ML in Silicon 

Our group focuses on the design of machine learning systems in nanoscale process technologies operating at the limits of robustness, energy efficiency, decision rate, latency, and form factor. We have a unique communications-inspired approach to the design of machine learning systems in silicon. The communications-inspired approach views a communication receiver as an inference kernel. In doing so, one is able to repurpose communication IC design methodologies developed since the early 90's, many in our group, to design inference systems in silicon.

We have also taken this connection between machine learning and communications to the next (advanced) level by treating the circuit and nanodevice fabric itself as a noisy channel on which to extract information from data. Such low signal-to-noise ratio (SNR) circuit fabrics arise when operating at the limits of energy efficiency, throughput, and form factor. We refer to this approach as Shannon-inspired statistical information processing. Statistical information processing therefore enables one to operate at the fundamental limits of efficiency and robustness exists, much like modern day communication links.

Our approach is described in more detail in this position paper and the accompanying presentation. Much of our research since 2013 is being conducted under the SONIC umbrella.

Research Projects

SIP photo 

Research projects in our group seek to take the systems-to-circuits journey as much as possible. Such a journey begins by developing a good understanding of machine learning algorithms, reformulating these to fit within implementation (computational, memory, energy, latency) constraints, following by mapping such algorithms to realizable architectures, which are then realized via integrated circuit implementations.

Resource-constrained Machine Learning Algorithms

Here we consider the problem of designing learning algorithms with minimal precision, storage and computational requirements, while meeting a guaranteed level of decision-making accuracy. Topics include obtaining minimal precision requirements of the commonly used stochastic gradient descent learning algorithm for commonly employed machine learning systems such as the support vector machines, deep neural networks, and others.

Statistical Error Compensation

Shannon-inspired information processing calls for error compensation of system-level errors caused by low-SNR circuit fabrics operating at the limits of efficiency. Statistical error compensation (SEC) leverages the signal and noise statistics to compensate for high raw error-rates (up to 80%) efficiently, i.e., with logic overheads between 5% to 20%. SEC is based on concepts from statistical inference, signal processing, and machine learning, and therefore, is much more efficient than conventional approaches based on fault-tolerant computing. Here, we investigate new approaches for compensating errors using Shannon (communications) theory.

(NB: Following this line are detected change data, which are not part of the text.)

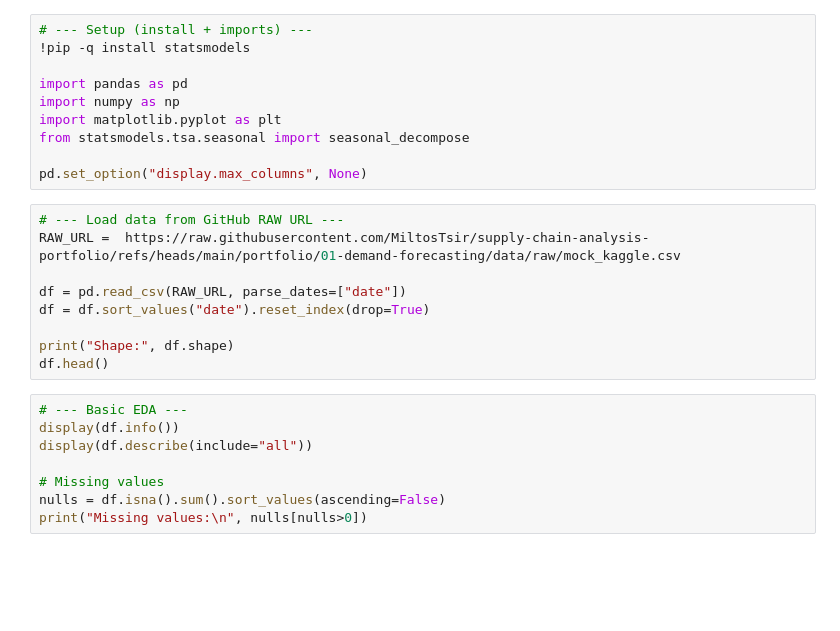
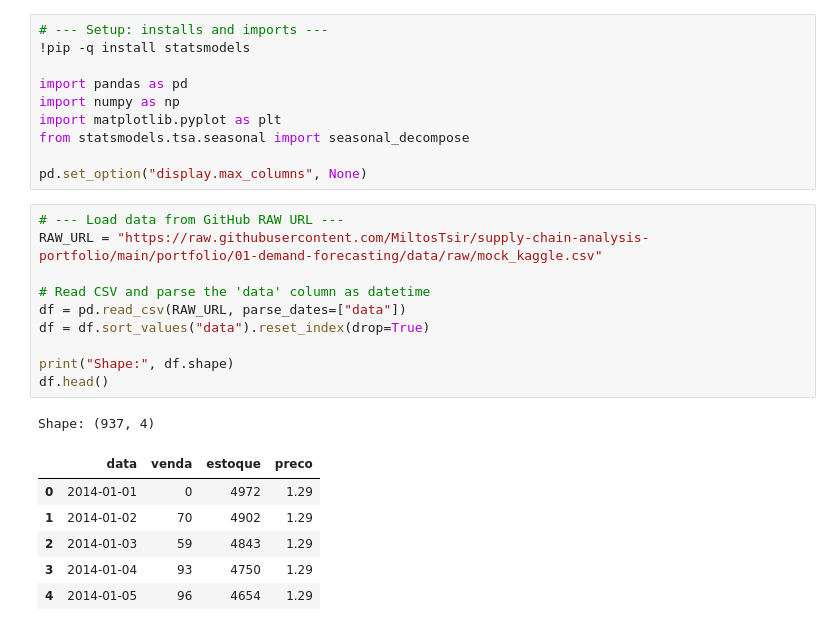
Before and after one commit to MiltosTsir/supply-chain-analysis-portfolio, a Jupyter notebook: portfolio/01-demand-forecasting/notebooks/01_eda_forecasting.ipynb, the cells around one changed output. Cells and saved outputs as stored; diff of their text form; blank space fills up the shorter version.

```diff
--- a/portfolio/01-demand-forecasting/notebooks/01_eda_forecasting.ipynb
+++ b/portfolio/01-demand-forecasting/notebooks/01_eda_forecasting.ipynb
@@ -1,7 +1,7 @@
 # %% [markdown]
 <a href="https://colab.research.google.com/github/MiltosTsir/supply-chain-analysis-portfolio/blob/main/portfolio/01-demand-forecasting/notebooks/01_eda_forecasting.ipynb" target="_parent"><img src="https://colab.research.google.com/assets/colab-badge.svg" alt="Open In Colab"/></a>
 # %%
-# --- Setup (install + imports) ---
+# --- Setup: installs and imports ---
 !pip -q install statsmodels
 
 import pandas as pd
@@ -12,18 +12,19 @@ from statsmodels.tsa.seasonal import seasonal_decompose
 pd.set_option("display.max_columns", None)
 # %%
 # --- Load data from GitHub RAW URL ---
-RAW_URL =  https://raw.githubusercontent.com/MiltosTsir/supply-chain-analysis-portfolio/refs/heads/main/portfolio/01-demand-forecasting/data/raw/mock_kaggle.csv
+RAW_URL = "https://raw.githubusercontent.com/MiltosTsir/supply-chain-analysis-portfolio/main/portfolio/01-demand-forecasting/data/raw/mock_kaggle.csv"
 
-df = pd.read_csv(RAW_URL, parse_dates=["date"])
-df = df.sort_values("date").reset_index(drop=True)
+# Read CSV and parse the 'data' column as datetime
+df = pd.read_csv(RAW_URL, parse_dates=["data"])
+df = df.sort_values("data").reset_index(drop=True)
 
 print("Shape:", df.shape)
 df.head()
+# %% [output]
+Shape: (937, 4)
+|  | data | venda | estoque | preco |
+| 0 | 2014-01-01 | 0 | 4972 | 1.29 |
+| 1 | 2014-01-02 | 70 | 4902 | 1.29 |
+| 2 | 2014-01-03 | 59 | 4843 | 1.29 |
+| 3 | 2014-01-04 | 93 | 4750 | 1.29 |
+| 4 | 2014-01-05 | 96 | 4654 | 1.29 |
-# %%
-# --- Basic EDA ---
-display(df.info())
-display(df.describe(include="all"))
-
-# Missing values
-nulls = df.isna().sum().sort_values(ascending=False)
-print("Missing values:\n", nulls[nulls>0])
```
Also changed, not shown: parts of 5 cells of this notebook.
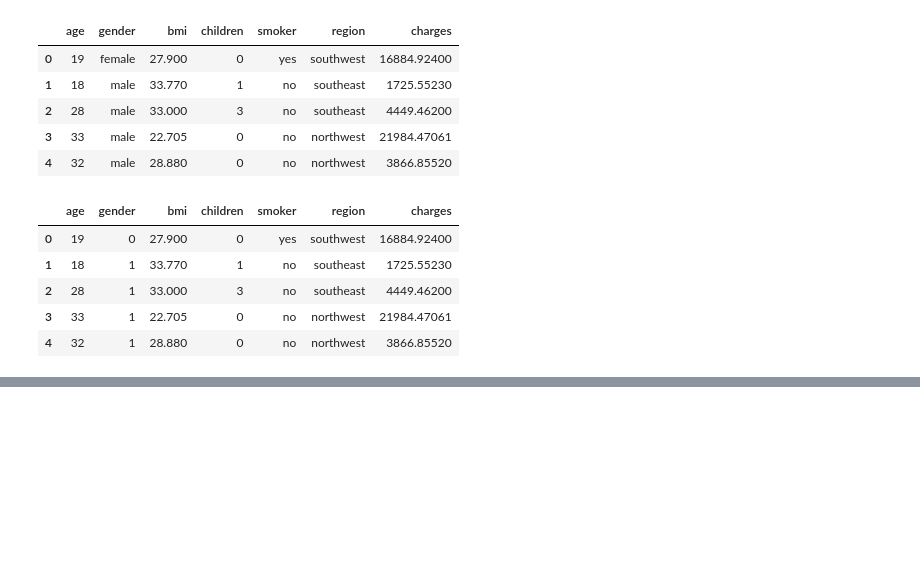
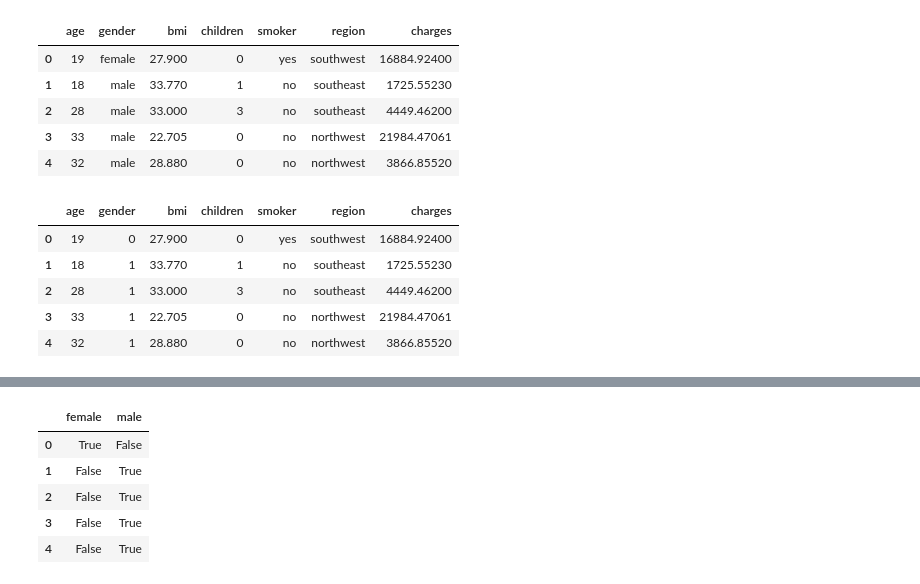
Before and after one commit to Dipto755/Introduction-to-Machine-Learning, a Jupyter notebook: Assignment 2/Assignment 2.ipynb, the cells around one changed output, grey strips where cells are left out. Saved outputs shown, nothing was run; the diff lists cells and outputs as text; code cells hidden in the pictures; blank space fills up the shorter version.

```diff
--- a/Assignment 2/Assignment 2.ipynb
+++ b/Assignment 2/Assignment 2.ipynb
@@ -221,0 +293,11 @@ df2.head()
+# %%
+dummy = pd.get_dummies(df4.gender, columns=df4.gender.unique)
+# %%
+dummy.head()
+# %% [output]
+|  | female | male |
+| 0 | True | False |
+| 1 | False | True |
+| 2 | False | True |
+| 3 | False | True |
+| 4 | False | True |
```
Also changed, not shown: parts of 14 cells of this notebook.
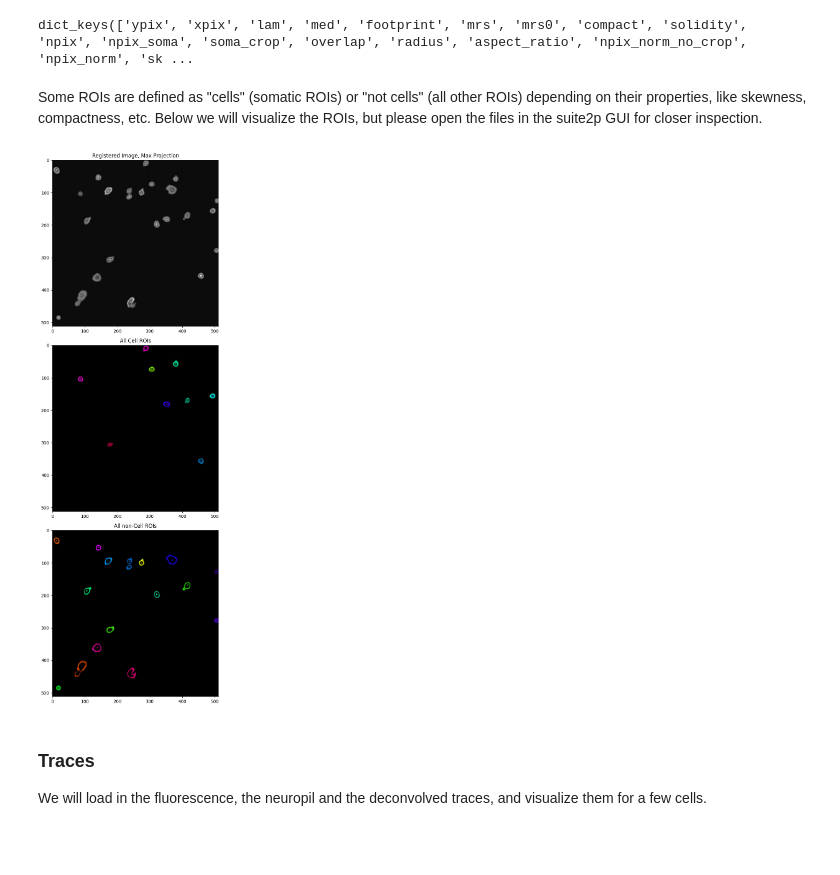
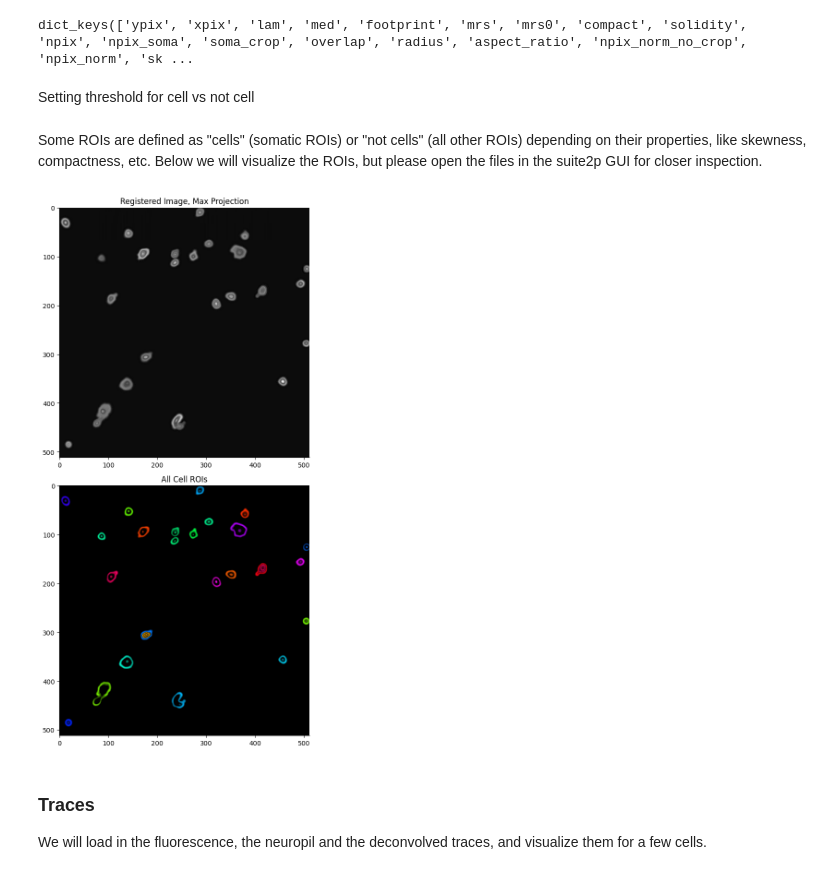
Before and after one commit to rdiazrincon/VTA_SNc, a Jupyter notebook: run_suite2p_colab_2021.ipynb, the cells around one changed output. Saved outputs shown, nothing was run; the diff lists cells and outputs as text; code cells hidden in the pictures; blank space fills up the shorter version.

```diff
--- a/run_suite2p_colab_2021.ipynb
+++ b/run_suite2p_colab_2021.ipynb
@@ -391,39 +373,46 @@ stats = np.load(stats_file, allow_pickle=True)
 print(stats[0].keys())
 # %% [output]
 dict_keys(['ypix', 'xpix', 'lam', 'med', 'footprint', 'mrs', 'mrs0', 'compact', 'solidity', 'npix', 'npix_soma', 'soma_crop', 'overlap', 'radius', 'aspect_ratio', 'npix_norm_no_crop', 'npix_norm', 'sk ...
+# %% [markdown]
+Setting threshold for cell vs not cell
+# %%
+for i, stat in enumerate(stats):
+    if stat['compact'] < 1.5:
+        iscell[i] = 0
+np.save(Path(output_ops['save_path']).joinpath('iscell.npy'), iscell)
 # %% [markdown]
 Some ROIs are defined as "cells" (somatic ROIs) or "not cells" (all other ROIs) depending on their properties, like skewness, compactness, etc. Below we will visualize the ROIs, but please open the files in the suite2p GUI for closer inspection.
 # %%
 n_cells = len(stats)
 
 h = np.random.rand(n_cells)
 hsvs = np.zeros((2, Ly, Lx, 3), dtype=np.float32)
 
 for i, stat in enumerate(stats):
     ypix, xpix, lam = stat['ypix'], stat['xpix'], stat['lam']
     hsvs[iscell[i], ypix, xpix, 0] = h[i]
     hsvs[iscell[i], ypix, xpix, 1] = 1
     hsvs[iscell[i], ypix, xpix, 2] = lam / lam.max()
 
 from colorsys import hsv_to_rgb
 rgbs = np.array([hsv_to_rgb(*hsv) for hsv in hsvs.reshape(-1, 3)]).reshape(hsvs.shape)
 
 plt.figure(figsize=(18,18))
 plt.subplot(3, 1, 1)
 plt.imshow(output_ops['max_proj'], cmap='gray')
 plt.title("Registered Image, Max Projection")
 
+# plt.subplot(3, 1, 2)
+# plt.imshow(rgbs[1])
+# plt.title("All Cell ROIs")
+
 plt.subplot(3, 1, 2)
-plt.imshow(rgbs[1])
-plt.title("All Cell ROIs")
-
-plt.subplot(3, 1, 3)
 plt.imshow(rgbs[0])
-plt.title("All non-Cell ROIs");
+plt.title("All Cell ROIs");
 
 plt.tight_layout()
 # %% [output]
-[figure, old version]
+[figure, new version]
 # %% [markdown]
 ### Traces
 
```
Also changed, not shown: parts of 10 cells of this notebook.
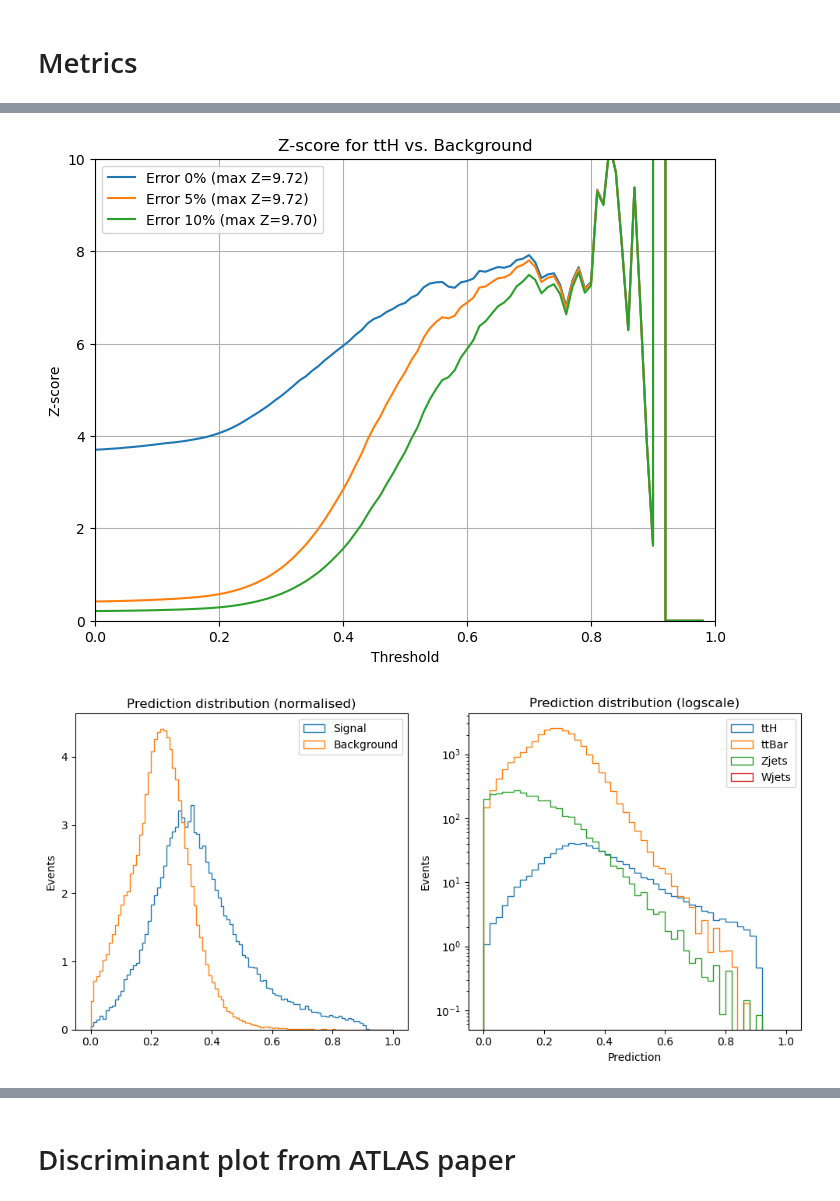
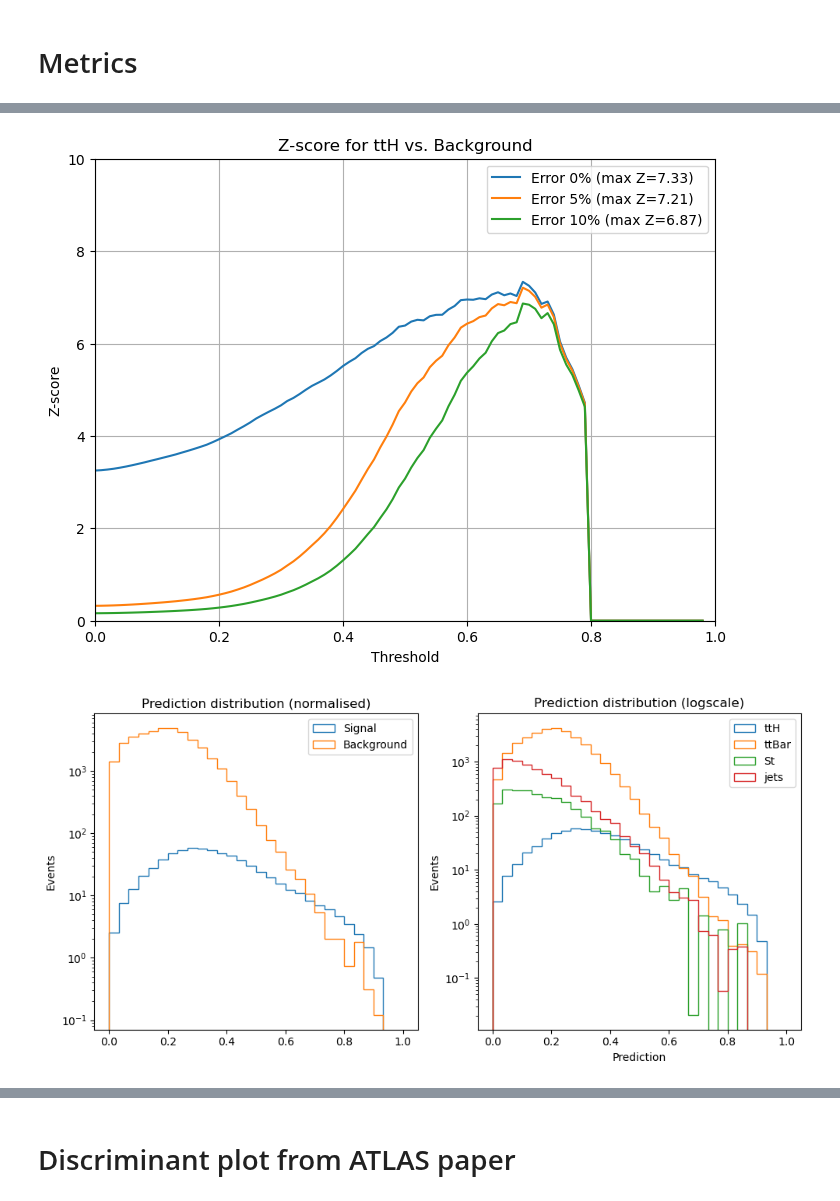
Before and after one commit to inigostibbe/msciproject, a Jupyter notebook: bristol-tth-transformer-msc_project/bristol-tth-transformer-msc_project/notebooks/training_multi.ipynb, the cells around one changed output, grey strips where cells are left out. Drawn from its saved outputs; the diff is of its cells as text; code cells hidden in the pictures.

```diff
--- a/bristol-tth-transformer-msc_project/bristol-tth-transformer-msc_project/notebooks/training_multi.ipynb
+++ b/bristol-tth-transformer-msc_project/bristol-tth-transformer-msc_project/notebooks/training_multi.ipynb
@@ -58,7 +58,7 @@ outdir = f"./model_training/AOTransformer_{current_time}"
 os.makedirs(outdir, exist_ok=False)
 
 # Main path
-main_path = '/home/pk21271/prep_data/ttH_ttbar_Zjets'
+main_path = '/home/pk21271/prep_data/ttH_ttbar_singleT_jets'
 
 # File paths
 x_path = os.path.join(main_path, 'X.pt')
@@ -137,7 +137,7 @@ The loss function is a composite of BCE, and decorrelation from the MET, to ensu
 # loss_function = CrossEntropyWeightedLoss(weighted = True) # Test with no weights,
 
 alpha = 0.25 # This is the weight for the signal class, the rest is divided among the background classes
-alpha = [alpha, (1-alpha)/2, (1-alpha)/2]
+alpha = [alpha, (1-alpha)/3, (1-alpha)/3, (1-alpha)/3]
 # alpha = [alpha, (1-alpha)] # For binary classification
 
 gamma = 2 # 2 is recommended, 0 is equivalent to CE
@@ -509,6 +555,11 @@ for threshold in thresholds:
     for err in error_levels:
         sig_B = B * err  # Apply systematic uncertainty
         Z = S / np.sqrt(B + sig_B**2 + 1e-10)  # Avoid division by zero
+
+        # If B or S is less than 3, set Z to 0
+        if B < 3 or S < 3:
+            Z = 0
+
         z_scores_dict[err].append(Z)
 
 # Find the threshold corresponding to max Z-score for each error level
@@ -522,7 +573,7 @@ for err, z_scores in z_scores_dict.items():
     # print(f"Max Z-score for error {int(err*100)}%: {max_z:.3f} at threshold {max_threshold:.3f}")
 
     # Store formatted legend label
-    # legend_labels.append(f"Error {int(err*100)}% (max Z={max_below_threshold(z_scores, x):.2f} @ T={max_threshold:.2f})")
+    # legend_labels.append(f"Error {int(err*100)}% (max Z
     legend_labels.append(f"Error {int(err*100)}% (max Z={max_below_threshold(z_scores, x):.2f})")
 
 
@@ -541,35 +592,38 @@ plt.xlim(0, 1)
 plt.legend()
 plt.show()
 # %% [output]
-[figure, old version]
+[figure, new version]
 # %%
 labels_flat = labels.flatten()
 
 # Create a figure with two subplots
 fig, axes = plt.subplots(nrows=1, ncols=2, figsize=(10, 5), sharex=True)
 
 # First plot (Binary classification: Signal vs. Background)
-axes[0].hist(probs_flat[binary_labels == 1], bins=100, range=(0, 1), weights=wn[binary_labels == 1], histtype='step', label='Signal', density=True)
-axes[0].hist(probs_flat[binary_labels == 0], bins=100, range=(0, 1), weights=wn[binary_labels == 0], histtype='step', label='Background', density=True)
+# axes[0].hist(probs_flat[binary_labels == 1], bins=100, range=(0, 1), weights=wn[binary_labels == 1], histtype='step', label='Signal', density=True)
+# axes[0].hist(probs_flat[binary_labels == 0], bins=100, range=(0, 1), weights=wn[binary_labels == 0], histtype='step', label='Background', density=True)
+axes[0].hist(probs_flat[binary_labels == 1], bins=30, range=(0, 1), weights=wn[binary_labels == 1], histtype='step', label='Signal')
+axes[0].hist(probs_flat[binary_labels == 0], bins=30, range=(0, 1), weights=wn[binary_labels == 0], histtype='step', label='Background')
 axes[0].legend()
 axes[0].set_ylabel('Events')
+axes[0].set_yscale('log')
 axes[0].set_title('Prediction distribution (normalised)')
 
 # Second plot (Multi-class: ttH, ttBar, Zjets)
-axes[1].hist(probs_flat[labels_flat == 0], bins=50, range=(0, 1), weights=wn[labels_flat == 0], histtype='step', label='ttH')
-axes[1].hist(probs_flat[labels_flat == 1], bins=50, range=(0, 1), weights=wn[labels_flat == 1], histtype='step', label='ttBar')
-axes[1].hist(probs_flat[labels_flat == 2], bins=50, range=(0, 1), weights=wn[labels_flat == 2], histtype='step', label='Zjets')
-axes[1].hist(probs_flat[labels_flat == 3], bins=50, range=(0, 1), weights=wn[labels_flat == 3], histtype='step', label='Wjets')
+axes[1].hist(probs_flat[labels_flat == 0], bins=30, range=(0, 1), weights=wn[labels_flat == 0], histtype='step', label='ttH')
+axes[1].hist(probs_flat[labels_flat == 1], bins=30, range=(0, 1), weights=wn[labels_flat == 1], histtype='step', label='ttBar')
+axes[1].hist(probs_flat[labels_flat == 2], bins=30, range=(0, 1), weights=wn[labels_flat == 2], histtype='step', label='St')
+axes[1].hist(probs_flat[labels_flat == 3], bins=30, range=(0, 1), weights=wn[labels_flat == 3], histtype='step', label='jets')
 # axes[1].hist(probs_flat[labels_flat == 4], bins=50, range=(0, 1), weights=wn[labels_flat == 4], histtype='step', label='Multi')
 
 axes[1].legend()
 axes[1].set_xlabel('Prediction')
 axes[1].set_ylabel('Events')
 axes[1].set_title('Prediction distribution (logscale)')
 axes[1].set_yscale('log')
 
 # Show the figure
 plt.tight_layout()
 plt.show()
 # %% [output]
-[figure, old version]
+[figure, new version]
```
Also changed, not shown: parts of 12 cells of this notebook, 13 other files.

In-memory and In-sensor Information Processing Platforms

Massive data movement in machine learning systems between storage or sensing subsystems and the digital processor, leads to high energy consumption and a severe througput bottleneck, e.g., the memory-processor bottleneck. In this set of projects, we embed information processing at the data source to drastically reduce data movement. Doing so requires information processing to be implemented in a low-SNR fashion, as storage or sensing fabrics are fundamentally incompatible with the high-SNR computing fabrics. Through a combination of application-level error-tolerance, SEC, and retraining, we strive to design in-memory and in-sensor information processing systems that provide a guaranteed level of decision-making accuracy.

Enabling Beyond CMOS Systems

Can Shannon-inspired information processing help compensate for the intrinsic stochastic behavior of beyond CMOS fabrics, and make these competitive with CMOS? In these projects, we apply SEC to study the robustness, energy efficiency, throughput, and form factor, trade-offs when realizing inference kernels in beyond CMOS fabrics such as spin and graphene. These projects are done in collaboration with device researchers in academia and industry.


We gratefully acknowledge the sponsorship of our research by the National Science Foundation, the Defense Advanced Projects Agency, the Semiconductor Research Corporation, the Gigascale Systems Research Center, the Systems on Nanoscale Information fabriCs (SONIC) Center, Texas Instruments, Micron, IBM, GlobalFoundaries, Intel Corporation, National Semiconductor, Rockwell, Analog Devices, and FutureWei Technologies.